The Neanderthal with the world's oldest tumorBreaking News
tags: archaeology, Neanderthal, National Geographic, tumors, fibrous dysplasia
A benign bone tumor that afflicts modern-day humans has now been found in one of our ancestors: a Neanderthal more than 120,000 years old.
The discovery of a fibrous dysplasia in a Neanderthal rib is the earliest known bone tumor on record, predating other tumors by more than 100,000 years. The rib, recovered from a site in Krapina, Croatia, indicates that Neanderthals were susceptible to the same types of tumors modern-day humans get, despite living in a remarkably different environment.
"They didn't have pesticides, but they probably were sleeping in caves with burning fires," says David Frayer, an anthropologist at the University of Kansas and the co-author of a new paper about the discovery. "They were probably inhaling a lot of smoke from the caves. So the air was not completely free of pollutants—but certainly, these Neanderthals weren't smoking cigarettes."...
comments powered by Disqus
- Rubio Surges Into Second In New Hampshire

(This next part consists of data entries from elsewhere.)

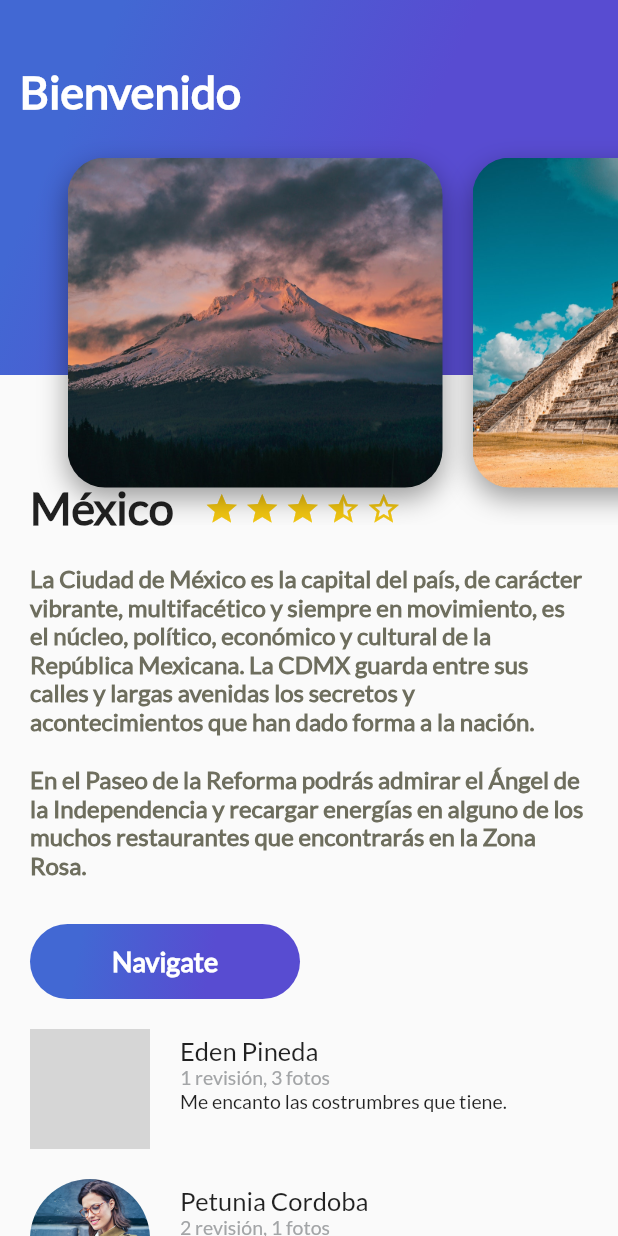
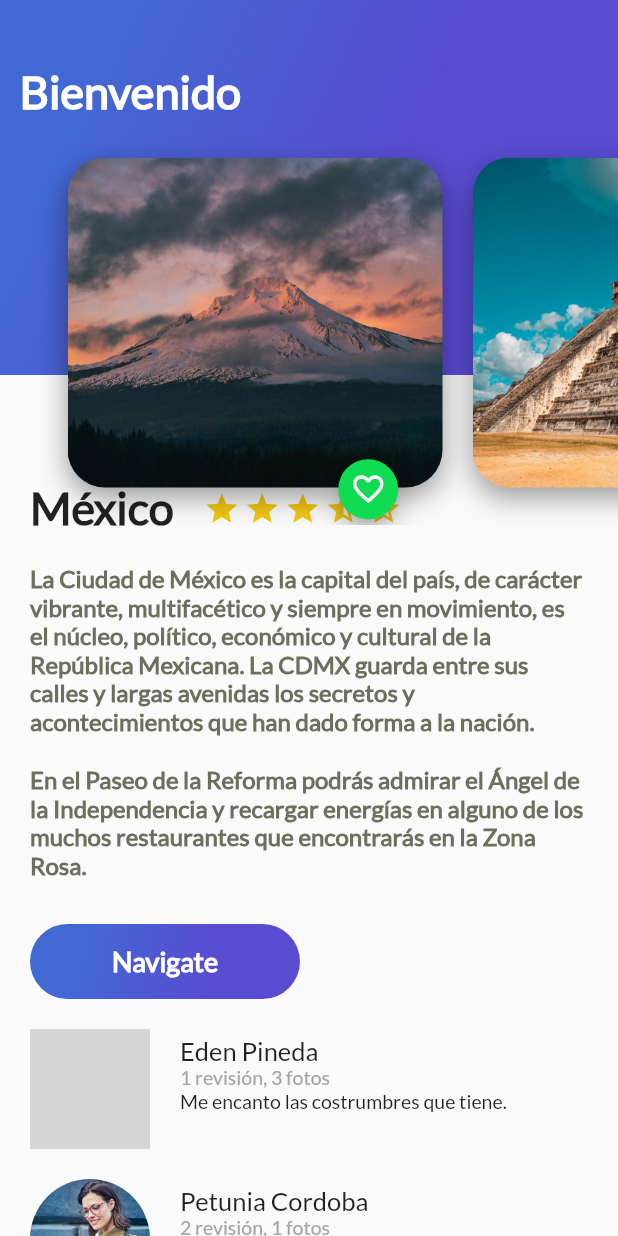
Before and after one commit to EdenPinedaMontero/Curso-Flutter-Platzi, a Flutter app: the screen it shows after launch, on a phone screen of 412 x 824 dp. Run offline on Flutter 3.47's test engine with Material 2 defaults, Android fonts, the phone set to English and light mode, and no system bars; grey boxes are pictures that could not be loaded.

Commit message:
Nuevos avances al curso

```diff
--- a/lib/Practicas/card_image.dart
+++ b/lib/Practicas/card_image.dart
@@ -1,4 +1,5 @@
 import 'package:flutter/material.dart';
+import 'package:platzi_trips_app/Practicas/floating_action_button_green.dart';
 
 // ignore: must_be_immutable
 class CardImage extends StatelessWidget {
@@ -34,6 +35,9 @@ class CardImage extends StatelessWidget {
             )
           ]),
     );
-    return card;
+    return Stack(
+      alignment: const Alignment(0.77, 1.2), //Alineando la posición del boton
+      children: [card, const FloatingActionButtonGreen()],
+    );
   }
 }
--- /dev/null
+++ b/lib/Practicas/floating_action_button_green.dart
@@ -0,0 +1,37 @@
+import 'package:flutter/material.dart';
+
+class FloatingActionButtonGreen extends StatefulWidget {
+  const FloatingActionButtonGreen({Key? key}) : super(key: key);
+
+  @override
+  State<FloatingActionButtonGreen> createState() =>
+      _FloatingActionButtonGreenState();
+}
+
+class _FloatingActionButtonGreenState extends State<FloatingActionButtonGreen> {
+  bool _pressed = false;
+
+  void onPressedFav() {
+    setState(() {
+      _pressed = !this._pressed;
+    });
+    // ignore: deprecated_member_use
+    Scaffold.of(context).showSnackBar(SnackBar(
+        content: this._pressed
+            ? const Text("Agregaste a tus Favoritos")
+            : const Text("Quitaste de tus Favoritos")));
+  }
+
+  @override
+  Widget build(BuildContext context) {
+    return FloatingActionButton(
+      backgroundColor: const Color(0xFF11DA53),
+      mini: true, //el icono es pequeño
+      tooltip: "Fav", //Interecación al pasar el mouse
+      onPressed: onPressedFav,
+      child: Icon(
+        this._pressed ? Icons.favorite : Icons.favorite_border,
+      ),
+    );
+  }
+}
```
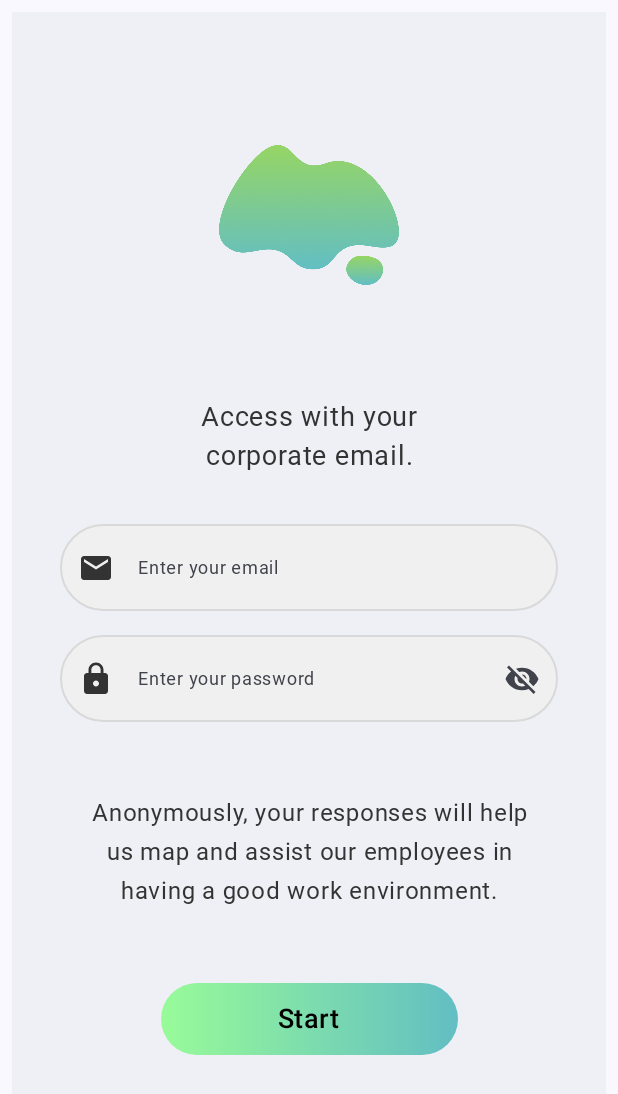
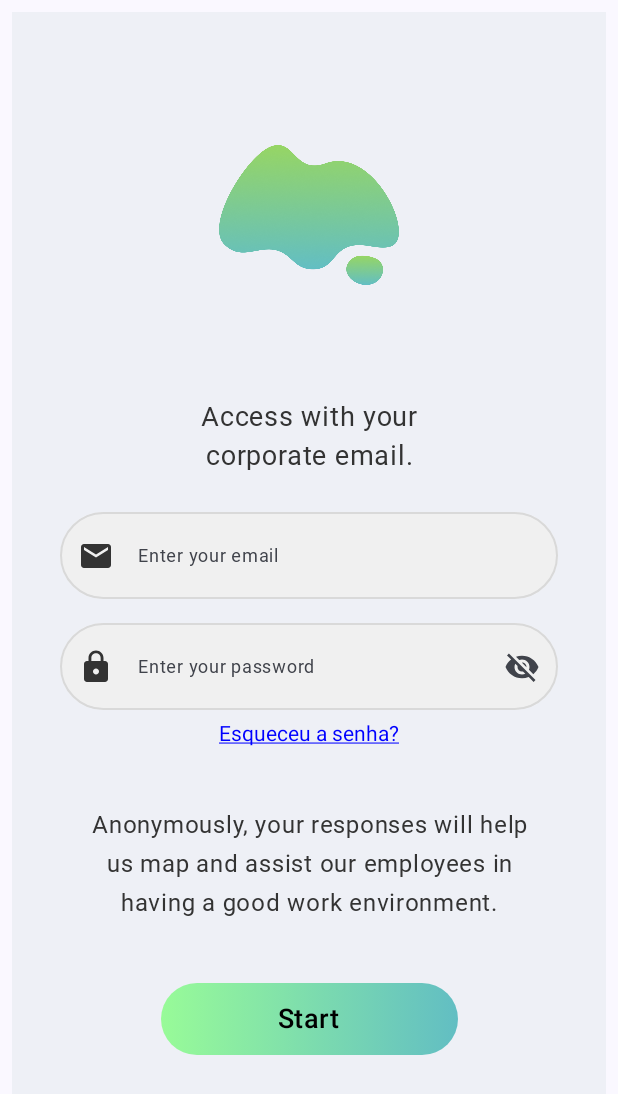
Before and after one commit to atypicalgroup/softmind, an Android app built with Jetpack Compose: the screen it shows after launch (MainActivity), after a tap on "Relax and enjoy the process", on a phone screen of 412 x 824 dp. Shown: the top 1094 px of the screen. Run offline under Robolectric (Android 15) with nearby library versions, the phone set to English and light mode, and no system bars; Roboto replaces fonts that are not available here.

Commit message:
FEET: implementa o link de reset de senha para o cliente

```diff
--- a/mobile/app/src/main/java/br/com/fiap/softmind/componentes/EndTrophy.kt
+++ b/mobile/app/src/main/java/br/com/fiap/softmind/componentes/EndTrophy.kt
@@ -17,6 +17,7 @@ import androidx.compose.ui.Modifier
 import androidx.compose.ui.graphics.Color
 import androidx.compose.ui.res.painterResource
 import androidx.compose.ui.res.stringResource
+import androidx.compose.ui.tooling.preview.Preview
 import androidx.compose.ui.unit.dp
 import androidx.compose.ui.unit.sp
 import br.com.fiap.softmind.R
@@ -50,3 +51,8 @@ fun EndTrophy(){
         }
     }
 }
+@Preview(showBackground = true)
+@Composable
+fun EndTrophyPreview(){
+    EndTrophy()
+}
--- a/mobile/app/src/main/java/br/com/fiap/softmind/componentes/LoginDescription.kt
+++ b/mobile/app/src/main/java/br/com/fiap/softmind/componentes/LoginDescription.kt
@@ -8,6 +8,7 @@ import androidx.compose.ui.Modifier
 import androidx.compose.ui.graphics.Color
 import androidx.compose.ui.res.stringResource
 import androidx.compose.ui.text.style.TextAlign
+import androidx.compose.ui.tooling.preview.Preview
 import androidx.compose.ui.unit.dp
 import androidx.compose.ui.unit.sp
 import br.com.fiap.softmind.R
@@ -24,3 +25,9 @@ fun LoginDescription(modifier: Modifier = Modifier) {
             .padding(horizontal = 48.dp, vertical = 16.dp)
     )
 }
+
+@Preview(showBackground = true)
+@Composable
+fun LoginDescriptionPreview() {
+    LoginDescription()
+}
--- /dev/null
+++ b/mobile/app/src/main/java/br/com/fiap/softmind/componentes/loginScreen/ClickableTextLink.kt
@@ -0,0 +1,29 @@
+@file:Suppress("DEPRECATION")
+
+package br.com.fiap.softmind.componentes.loginScreen
+
+import androidx.compose.foundation.text.ClickableText
+import androidx.compose.runtime.Composable
+import androidx.compose.ui.Modifier
+import androidx.compose.ui.graphics.Color
+import androidx.compose.ui.text.AnnotatedString
+import androidx.compose.ui.text.TextStyle
+import androidx.compose.ui.text.style.TextDecoration
+
+@Composable
+fun ClickableTextLink (
+    modifier: Modifier = Modifier,
+    text: String,
+    onClick: () -> Unit,
+    style: TextStyle = TextStyle.Default.copy(
+        color = Color.Blue,
+        textDecoration = TextDecoration.Underline
+    )
+){
+    ClickableText(
+        text = AnnotatedString(text),
+        onClick = { onClick() },
+        style = style,
+        modifier = modifier
+    )
+}
--- a/mobile/app/src/main/java/br/com/fiap/softmind/screens/LoginScreen.kt
+++ b/mobile/app/src/main/java/br/com/fiap/softmind/screens/LoginScreen.kt
@@ -1,6 +1,5 @@
 package br.com.fiap.softmind.screens
 
-import android.R.attr.password
 import android.util.Log
 import android.widget.Toast
 import androidx.compose.foundation.background
@@ -14,6 +13,7 @@ import androidx.compose.runtime.Composable
 import androidx.compose.runtime.getValue
 import androidx.compose.runtime.mutableStateOf
 import androidx.compose.runtime.remember
+import androidx.compose.runtime.rememberCoroutineScope
 import androidx.compose.runtime.setValue
 import androidx.compose.ui.Alignment
 import androidx.compose.ui.Modifier
@@ -23,16 +23,15 @@ import androidx.compose.ui.tooling.preview.Preview
 import androidx.compose.ui.unit.dp
 import androidx.navigation.NavController
 import androidx.navigation.NavHostController
+import br.com.fiap.softmind.componentes.LoginDescription
+import br.com.fiap.softmind.componentes.StartButton
+import br.com.fiap.softmind.componentes.loginScreen.ClickableTextLink
 import br.com.fiap.softmind.componentes.loginScreen.EmailInputField
-import br.com.fiap.softmind.componentes.LoginDescription
 import br.com.fiap.softmind.componentes.loginScreen.LoginLogo
 import br.com.fiap.softmind.componentes.loginScreen.LoginTitle
-import br.com.fiap.softmind.componentes.StartButton
+import br.com.fiap.softmind.componentes.loginScreen.PasswordInputField
 import br.com.fiap.softmind.helpers.validateOrCreateUser
 import kotlinx.coroutines.launch
-import androidx.compose.runtime.rememberCoroutineScope
-import br.com.fiap.softmind.componentes.loginScreen.PasswordInputField
-
 
 @Composable
 fun LoginScreen(navController: NavController) {
@@ -55,7 +54,7 @@ fun LoginScreen(navController: NavController) {
 
         LoginTitle()
 
-        Spacer(modifier = Modifier.height(32.dp))
+        Spacer(modifier = Modifier.height(24.dp))
 
         EmailInputField(email = email, onValueChange = { email = it })
 
@@ -63,11 +62,20 @@ fun LoginScreen(navController: NavController) {
 
         PasswordInputField(password = password, onValueChange = { password = it })
 
-        Spacer(modifier = Modifier.height(32.dp))
+        Spacer(modifier = Modifier.height(8.dp))
+
+        ClickableTextLink(text = "Esqueceu a senha?",
+            onClick = {
+
+                //Lógica para abrir a tela de recuperação de senha
+
+            })
+
+        Spacer(modifier = Modifier.height(24.dp))
 
         LoginDescription()
 
-        Spacer(modifier = Modifier.height(32.dp))
+        Spacer(modifier = Modifier.height(24.dp))
 
         val context = LocalContext.current
         val coroutineScope = rememberCoroutineScope()
@@ -89,10 +97,8 @@ fun LoginScreen(navController: NavController) {
                 Toast.makeText(context, "Digite um e-mail válido", Toast.LENGTH_SHORT).show()
             }
         })
-
         Spacer(modifier = Modifier.weight(0.3f))
     }
-
 }
 
 @Preview(showBackground = true, locale = "pt-rBR")
```
Also changed, not shown: mobile/app/src/main/java/br/com/fiap/softmind/componentes/EndRecommendation.kt (+7 -0 lines), mobile/app/src/main/java/br/com/fiap/softmind/componentes/HeaderEnd.kt (+7 -0 lines).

- Branstad Says Cruz Ran ‘Unethical’ Campaign
- Christie Highlights Santorum’s Endorsement of Rubio
- Portman Comes Out Against Trade Deal
- Megyn Kelly Gets a Book Deal
- A Big List of the Bad Things Clinton Has Done
- An Unambiguous Sign Sanders Won Last Night’s Debate
- Still Friends at the End
- Quote of the Day
- Trump Still Leads as Clinton Slips
- Clinton Can’t Shake Image as Wall Street’s Friend
- Maddow Doesn’t See Sanders Winning
- Why Does the Media Still Shield Chelsea Clinton?
- Bush Jokes His Mother May Have Abused Him
- Rubio Closes the Gap in New Hampshire
- Tourism spot for Colonial Williamsburg shocks some New Yorkers during Super Bowl 50 for use of 9/11 attack footage
- We asked 6 political scientists if Bernie Sanders would have a shot in a general election
- The price of oil has plummeted and with it Russia’s finances
- Legal scholars at Harvard debate Cruz’s eligibility to serve as president
- Has one of Sally Hemings’s siblings been neglected by history unfairly?
- Retired historian George Dennison remains on the payroll at the U. of Montana while faculty are cut
- The Atlantic profiles exciting ways to teach history
- LDS Church has gone from 0 to 4 historians specializing in women’s history
- American Historical Association protests Turkey’s crackdown on historians and other academics who signed a a petition critical of the Turkish government
- Israeli historian Yair Auron lays out details of a massacre in 1948